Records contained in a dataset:
——————————
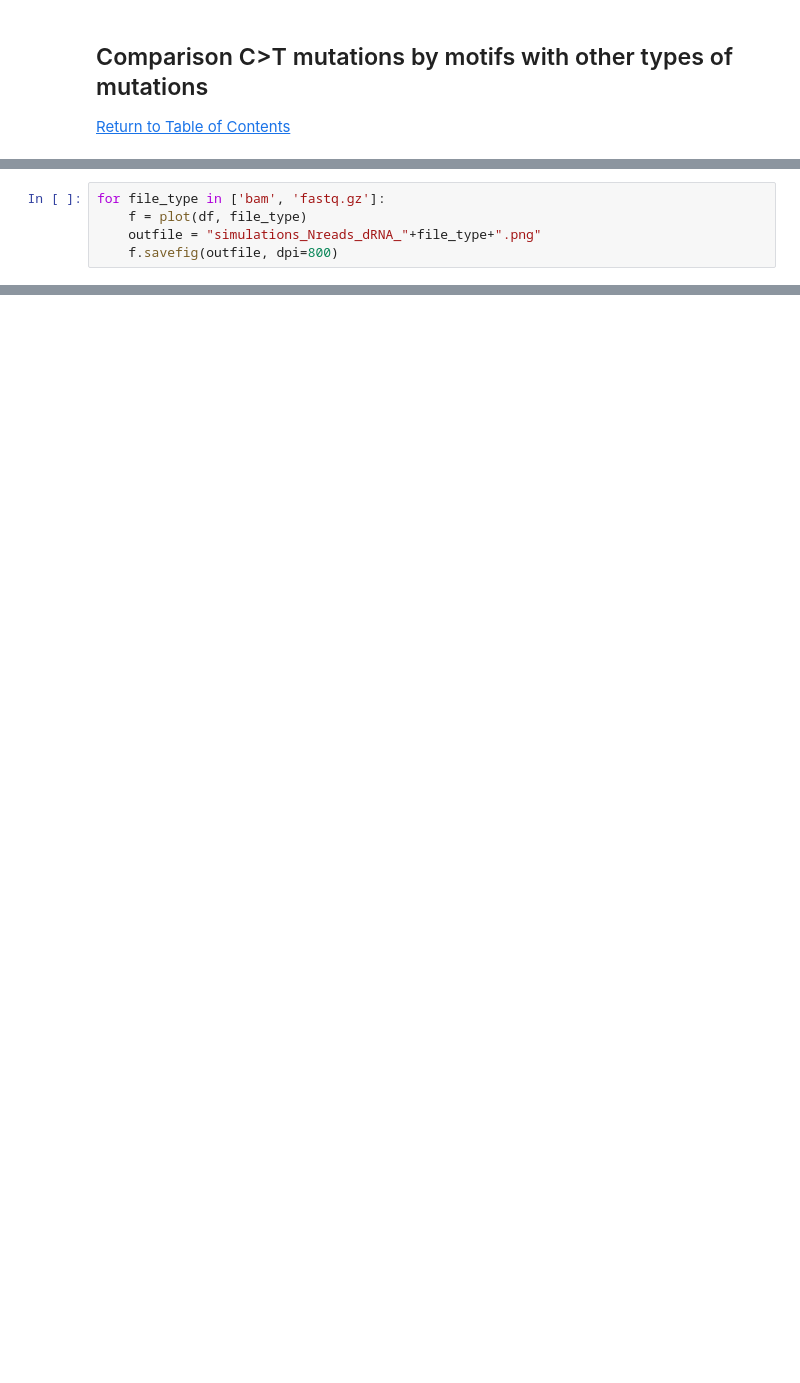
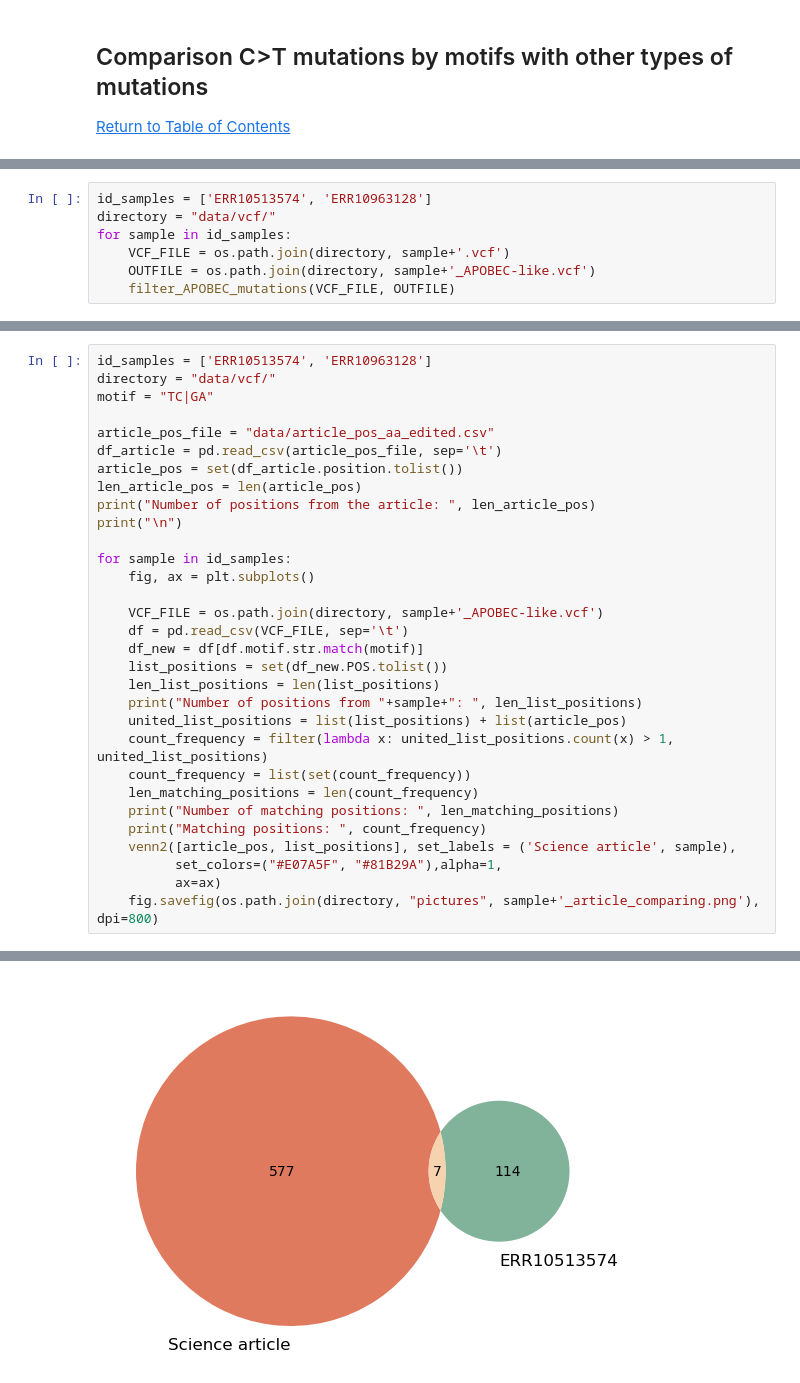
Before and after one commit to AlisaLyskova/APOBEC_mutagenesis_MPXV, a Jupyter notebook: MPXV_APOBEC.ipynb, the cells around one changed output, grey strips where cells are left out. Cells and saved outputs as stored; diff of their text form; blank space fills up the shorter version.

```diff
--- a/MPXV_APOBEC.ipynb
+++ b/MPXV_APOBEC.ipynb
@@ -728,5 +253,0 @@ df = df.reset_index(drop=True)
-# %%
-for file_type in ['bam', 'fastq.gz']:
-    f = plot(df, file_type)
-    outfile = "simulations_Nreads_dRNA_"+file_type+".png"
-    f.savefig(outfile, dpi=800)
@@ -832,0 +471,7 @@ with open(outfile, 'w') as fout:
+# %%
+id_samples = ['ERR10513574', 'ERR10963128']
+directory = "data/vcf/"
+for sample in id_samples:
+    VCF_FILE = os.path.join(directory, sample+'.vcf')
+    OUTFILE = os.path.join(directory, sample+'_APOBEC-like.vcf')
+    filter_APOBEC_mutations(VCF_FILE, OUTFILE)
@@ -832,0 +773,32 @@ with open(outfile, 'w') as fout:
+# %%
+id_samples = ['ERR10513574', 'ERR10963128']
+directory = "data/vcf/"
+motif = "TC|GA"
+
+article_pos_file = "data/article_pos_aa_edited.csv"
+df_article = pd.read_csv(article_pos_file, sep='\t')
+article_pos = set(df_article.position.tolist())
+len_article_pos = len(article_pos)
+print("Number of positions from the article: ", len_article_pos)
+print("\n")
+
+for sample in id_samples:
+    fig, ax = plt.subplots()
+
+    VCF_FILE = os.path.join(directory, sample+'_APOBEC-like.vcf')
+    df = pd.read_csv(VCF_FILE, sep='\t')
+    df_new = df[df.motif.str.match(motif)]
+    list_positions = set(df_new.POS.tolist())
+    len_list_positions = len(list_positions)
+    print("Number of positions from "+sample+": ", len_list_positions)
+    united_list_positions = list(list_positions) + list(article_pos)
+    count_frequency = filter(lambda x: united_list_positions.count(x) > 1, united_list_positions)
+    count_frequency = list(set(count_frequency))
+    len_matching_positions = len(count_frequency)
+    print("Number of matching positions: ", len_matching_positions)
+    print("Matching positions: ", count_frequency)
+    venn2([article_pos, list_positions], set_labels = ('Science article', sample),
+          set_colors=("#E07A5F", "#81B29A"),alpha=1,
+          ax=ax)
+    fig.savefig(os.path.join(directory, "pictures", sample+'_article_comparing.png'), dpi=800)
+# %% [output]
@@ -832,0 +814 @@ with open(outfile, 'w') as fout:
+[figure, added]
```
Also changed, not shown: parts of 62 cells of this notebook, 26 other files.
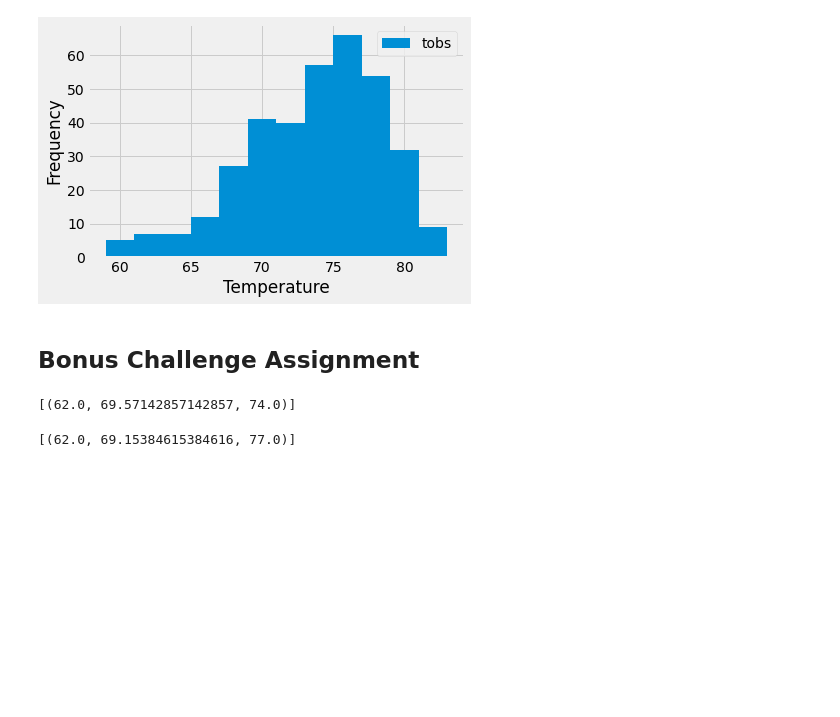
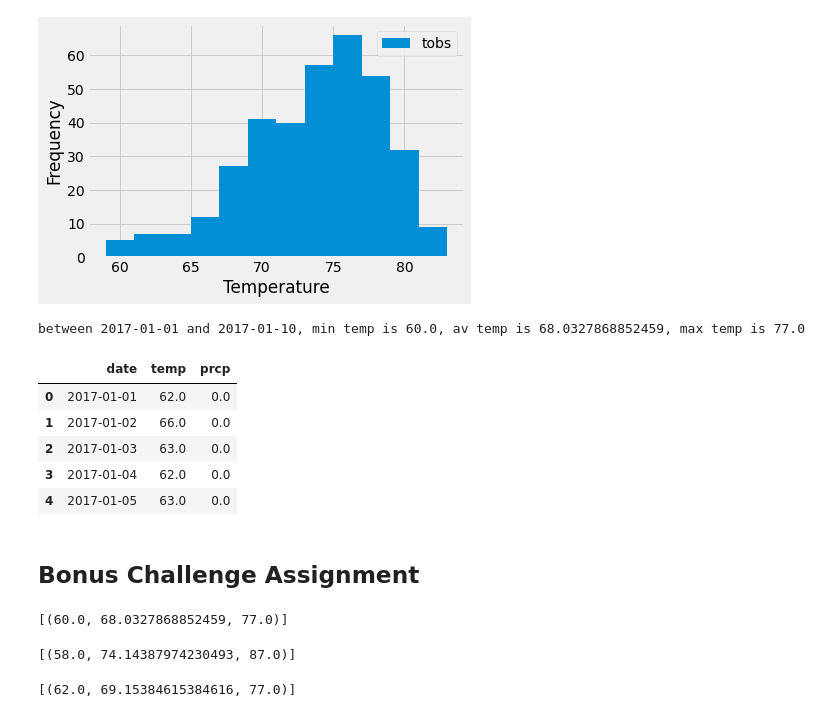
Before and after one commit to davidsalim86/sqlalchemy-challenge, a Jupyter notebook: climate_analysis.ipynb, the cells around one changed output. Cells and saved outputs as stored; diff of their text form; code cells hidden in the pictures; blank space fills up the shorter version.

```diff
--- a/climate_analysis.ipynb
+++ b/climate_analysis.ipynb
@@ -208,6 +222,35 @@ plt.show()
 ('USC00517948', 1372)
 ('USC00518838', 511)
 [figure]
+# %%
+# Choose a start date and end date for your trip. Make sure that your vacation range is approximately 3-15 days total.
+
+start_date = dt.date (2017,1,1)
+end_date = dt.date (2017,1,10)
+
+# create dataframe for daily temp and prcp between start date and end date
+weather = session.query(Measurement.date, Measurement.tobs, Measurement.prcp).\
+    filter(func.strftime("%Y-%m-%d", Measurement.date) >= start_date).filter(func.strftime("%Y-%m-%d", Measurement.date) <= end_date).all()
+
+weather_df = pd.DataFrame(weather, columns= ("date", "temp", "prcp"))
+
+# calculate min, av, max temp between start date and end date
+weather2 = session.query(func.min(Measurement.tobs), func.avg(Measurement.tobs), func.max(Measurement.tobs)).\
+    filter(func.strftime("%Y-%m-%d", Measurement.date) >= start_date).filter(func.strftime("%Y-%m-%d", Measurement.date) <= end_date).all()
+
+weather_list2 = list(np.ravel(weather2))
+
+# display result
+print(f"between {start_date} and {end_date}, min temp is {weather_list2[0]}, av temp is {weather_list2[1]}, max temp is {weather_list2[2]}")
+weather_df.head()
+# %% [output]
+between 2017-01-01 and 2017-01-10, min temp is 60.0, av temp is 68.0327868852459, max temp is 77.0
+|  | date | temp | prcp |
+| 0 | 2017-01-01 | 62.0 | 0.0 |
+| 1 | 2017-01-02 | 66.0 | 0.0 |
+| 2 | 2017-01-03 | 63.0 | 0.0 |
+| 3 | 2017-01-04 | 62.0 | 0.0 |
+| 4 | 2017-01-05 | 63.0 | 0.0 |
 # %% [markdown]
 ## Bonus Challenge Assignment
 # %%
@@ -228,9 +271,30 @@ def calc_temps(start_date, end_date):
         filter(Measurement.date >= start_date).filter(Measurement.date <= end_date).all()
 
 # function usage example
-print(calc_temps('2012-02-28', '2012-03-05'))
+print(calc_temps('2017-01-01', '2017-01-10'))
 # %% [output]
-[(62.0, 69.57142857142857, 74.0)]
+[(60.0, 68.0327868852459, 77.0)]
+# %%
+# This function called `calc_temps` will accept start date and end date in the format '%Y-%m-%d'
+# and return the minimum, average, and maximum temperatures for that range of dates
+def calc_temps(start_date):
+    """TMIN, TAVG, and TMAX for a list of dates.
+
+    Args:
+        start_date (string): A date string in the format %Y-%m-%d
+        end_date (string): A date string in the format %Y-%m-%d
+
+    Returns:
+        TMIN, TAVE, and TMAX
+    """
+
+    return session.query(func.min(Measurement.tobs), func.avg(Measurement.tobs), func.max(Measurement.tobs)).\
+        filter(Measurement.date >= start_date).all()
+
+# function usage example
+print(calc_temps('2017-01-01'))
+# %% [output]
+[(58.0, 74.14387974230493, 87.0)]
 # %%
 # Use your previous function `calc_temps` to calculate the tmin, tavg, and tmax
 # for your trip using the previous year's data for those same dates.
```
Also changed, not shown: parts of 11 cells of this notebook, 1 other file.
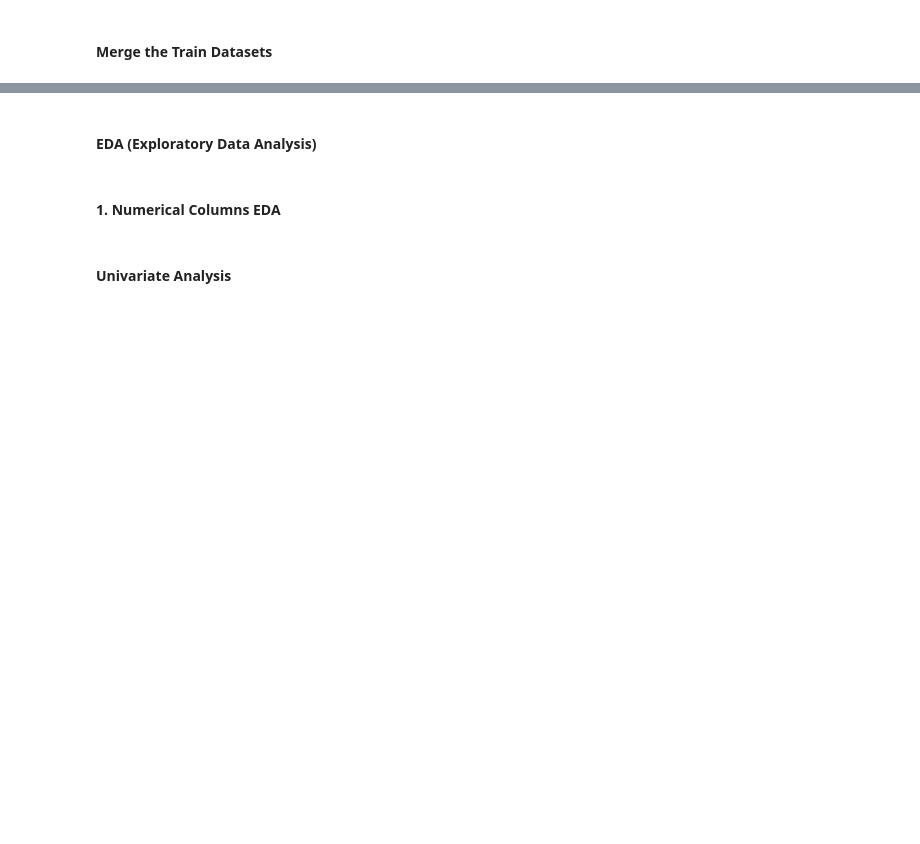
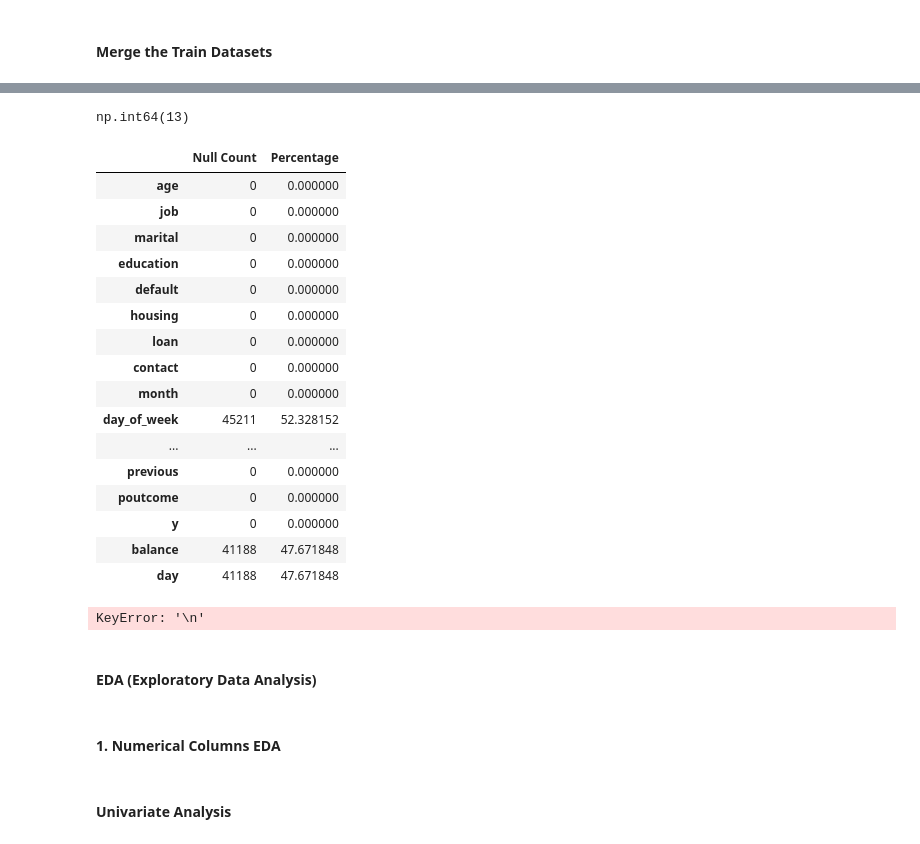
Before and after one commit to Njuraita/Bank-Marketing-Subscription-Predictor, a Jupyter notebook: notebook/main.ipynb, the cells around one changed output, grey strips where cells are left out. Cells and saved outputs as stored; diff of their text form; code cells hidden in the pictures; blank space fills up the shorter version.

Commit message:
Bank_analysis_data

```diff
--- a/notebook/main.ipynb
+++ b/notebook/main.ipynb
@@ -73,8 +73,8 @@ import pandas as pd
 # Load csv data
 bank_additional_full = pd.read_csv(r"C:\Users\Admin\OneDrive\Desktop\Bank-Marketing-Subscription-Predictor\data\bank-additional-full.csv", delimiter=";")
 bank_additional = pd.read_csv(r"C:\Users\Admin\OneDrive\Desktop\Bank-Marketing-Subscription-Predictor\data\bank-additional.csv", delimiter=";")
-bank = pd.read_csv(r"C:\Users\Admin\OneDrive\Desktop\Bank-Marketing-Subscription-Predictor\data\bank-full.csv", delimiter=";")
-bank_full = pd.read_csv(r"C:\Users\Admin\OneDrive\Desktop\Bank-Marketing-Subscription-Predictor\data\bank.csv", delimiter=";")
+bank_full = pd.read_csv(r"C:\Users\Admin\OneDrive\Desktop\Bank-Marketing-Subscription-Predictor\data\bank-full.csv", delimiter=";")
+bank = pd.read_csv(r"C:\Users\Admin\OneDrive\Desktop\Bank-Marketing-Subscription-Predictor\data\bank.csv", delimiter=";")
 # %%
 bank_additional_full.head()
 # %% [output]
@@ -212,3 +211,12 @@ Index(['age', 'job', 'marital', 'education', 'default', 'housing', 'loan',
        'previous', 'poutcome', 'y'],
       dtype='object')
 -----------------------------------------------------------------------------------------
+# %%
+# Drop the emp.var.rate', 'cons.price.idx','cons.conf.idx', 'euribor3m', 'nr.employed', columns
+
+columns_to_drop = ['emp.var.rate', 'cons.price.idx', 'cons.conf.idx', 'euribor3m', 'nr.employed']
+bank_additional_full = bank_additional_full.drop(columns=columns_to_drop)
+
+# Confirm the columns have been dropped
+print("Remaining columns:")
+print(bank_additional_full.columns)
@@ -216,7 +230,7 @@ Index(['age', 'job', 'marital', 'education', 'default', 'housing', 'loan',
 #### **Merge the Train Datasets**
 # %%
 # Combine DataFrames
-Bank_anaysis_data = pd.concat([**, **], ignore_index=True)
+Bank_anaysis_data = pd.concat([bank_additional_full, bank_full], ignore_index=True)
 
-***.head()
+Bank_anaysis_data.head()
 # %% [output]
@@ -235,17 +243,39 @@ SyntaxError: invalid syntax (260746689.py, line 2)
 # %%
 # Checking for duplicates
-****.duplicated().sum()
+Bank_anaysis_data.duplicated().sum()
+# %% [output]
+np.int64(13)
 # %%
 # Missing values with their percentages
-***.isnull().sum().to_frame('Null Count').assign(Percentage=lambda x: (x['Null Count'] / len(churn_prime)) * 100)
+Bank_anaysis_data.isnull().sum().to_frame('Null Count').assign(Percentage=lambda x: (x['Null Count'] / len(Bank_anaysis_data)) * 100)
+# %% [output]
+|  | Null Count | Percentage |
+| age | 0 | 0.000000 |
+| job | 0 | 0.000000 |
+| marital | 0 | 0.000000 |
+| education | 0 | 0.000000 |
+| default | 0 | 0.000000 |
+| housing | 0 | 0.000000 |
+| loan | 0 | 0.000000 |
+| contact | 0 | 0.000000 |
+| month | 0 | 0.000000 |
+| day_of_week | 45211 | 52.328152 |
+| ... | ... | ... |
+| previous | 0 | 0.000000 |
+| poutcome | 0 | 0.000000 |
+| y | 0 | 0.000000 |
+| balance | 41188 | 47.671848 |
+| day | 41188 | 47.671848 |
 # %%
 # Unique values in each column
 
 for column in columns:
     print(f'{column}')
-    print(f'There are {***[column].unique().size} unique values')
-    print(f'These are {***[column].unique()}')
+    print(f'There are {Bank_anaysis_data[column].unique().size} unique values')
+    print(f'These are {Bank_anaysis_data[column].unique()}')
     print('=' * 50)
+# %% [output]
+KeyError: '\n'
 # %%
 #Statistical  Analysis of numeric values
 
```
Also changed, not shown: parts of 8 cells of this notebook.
——————————
_What you will do_: Check every line of the records above for the string "tobs". Copy those that hold it.

_Written response_:
+weather = session.query(Measurement.date, Measurement.tobs, Measurement.prcp).\
+weather2 = session.query(func.min(Measurement.tobs), func.avg(Measurement.tobs), func.max(Measurement.tobs)).\
+    return session.query(func.min(Measurement.tobs), func.avg(Measurement.tobs), func.max(Measurement.tobs)).\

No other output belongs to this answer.